Africa’s leading oil producers Nigeria and Angola will dominate oil and gas production in sub-Saharan Africa over the next five years, a recent report by Africa Energy Chamber says.
According to the African Energy Outlook 2020, energy production in Nigeria is projected to grow by 4.71 percent between 2019 and 2025. The forecast is based on a series of factors.
First, Total’s Egina deepwater field came on stream at the beginning of 2019, boosting crude production by nearly 10 percent or just over 200,000 barrels per day (bpd).
While the development of two new offshore fields has been slower than expected, they are scheduled to come on-stream in 2020. At their peak, the Anyala (OML 83) and Madu (OML 85) fields are expected to yield 50,000 bpd and 120 million standard cubic feet per day respectively.
In addition, the final investment decision (FID) for the Bonga South West project is expected by 2022, with production scheduled to start in 2024. The field could add 225,000 bpd at peak flow.
There is growing momentum in Nigerian gas as well, the report added. But delay in the FID on the Train 7 liquefaction facility is holding up other projects which could supply feedstock to the facility.
Meanwhile, current forecasts estimate that Angola’s oil and gas output will fall by nearly 6 percent between 2019 and 2025. This is as a result of a decline in upstream investment in recent years – production fell by over 300,000 bpd – triggered by low oil prices, as well as the country’s high cost and challenging business environment.
However, the new administration under President João Lourenço is implementing a reform agenda that is rekindling interest. Oil firm BP is expected to start drilling wells in its deepwater Platina field (Block 18) by mid-2020 with first oil expected in 2021/2022 even as the government plans to award 50 blocks over the next five years.
New emerging force
Although the top oil producers should maintain their position in the region over the next five years, their share of total SSA daily production is projected to fall from 73.9 percent in 2019 to 58 percent in 2025 – more than a one-fifth loss of market share.
Mozambique’s growth is the key driving force behind this shift. Though one of the least economically developed on the continent, the south-eastern African nation holds nearly 3 trillion cubic feet of gas reserves – the third largest on the continent, behind Nigeria and Algeria.
“Over the next five years, IOCs, including Eni and Total, will be working to bring more than 30 million metric tons of annual gas production online, catapulting Mozambique into a significant global LNG supplier,” the report says.
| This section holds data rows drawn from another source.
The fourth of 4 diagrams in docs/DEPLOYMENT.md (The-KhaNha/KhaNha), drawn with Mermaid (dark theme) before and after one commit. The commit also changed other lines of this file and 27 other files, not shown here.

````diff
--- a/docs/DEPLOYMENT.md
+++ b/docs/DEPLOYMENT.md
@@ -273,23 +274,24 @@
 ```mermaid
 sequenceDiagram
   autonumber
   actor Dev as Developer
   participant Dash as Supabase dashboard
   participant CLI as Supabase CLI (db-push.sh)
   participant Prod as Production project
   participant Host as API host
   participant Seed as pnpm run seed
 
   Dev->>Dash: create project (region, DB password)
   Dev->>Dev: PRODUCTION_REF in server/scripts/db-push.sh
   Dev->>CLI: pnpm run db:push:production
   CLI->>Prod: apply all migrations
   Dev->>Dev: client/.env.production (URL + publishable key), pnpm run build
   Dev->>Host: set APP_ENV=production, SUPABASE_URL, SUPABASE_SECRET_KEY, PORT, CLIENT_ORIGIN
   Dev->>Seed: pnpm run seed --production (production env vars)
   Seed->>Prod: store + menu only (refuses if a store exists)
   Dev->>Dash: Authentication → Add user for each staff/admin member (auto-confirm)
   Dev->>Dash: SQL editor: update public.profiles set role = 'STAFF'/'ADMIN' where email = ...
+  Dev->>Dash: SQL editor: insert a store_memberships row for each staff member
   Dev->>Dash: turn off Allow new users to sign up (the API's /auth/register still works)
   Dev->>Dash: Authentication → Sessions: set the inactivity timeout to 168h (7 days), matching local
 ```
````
Other noteworthy, albeit small, growth markets are Senegal, Mauritania (gas) and Kenya (oil). They are expected to see commercial levels of production come online in the next few years while Ghana and South Africa should also record increased levels of exploration activity.
Nigeria remains the “pre-eminent SSA oil and gas market, both in terms of production and proven reserves,” the report adds. But converting this potential into increased capacity will require “a more stable policy environment and the development of key infrastructure projects,” such as the Dangote Refinery.
Source: Ventures Africa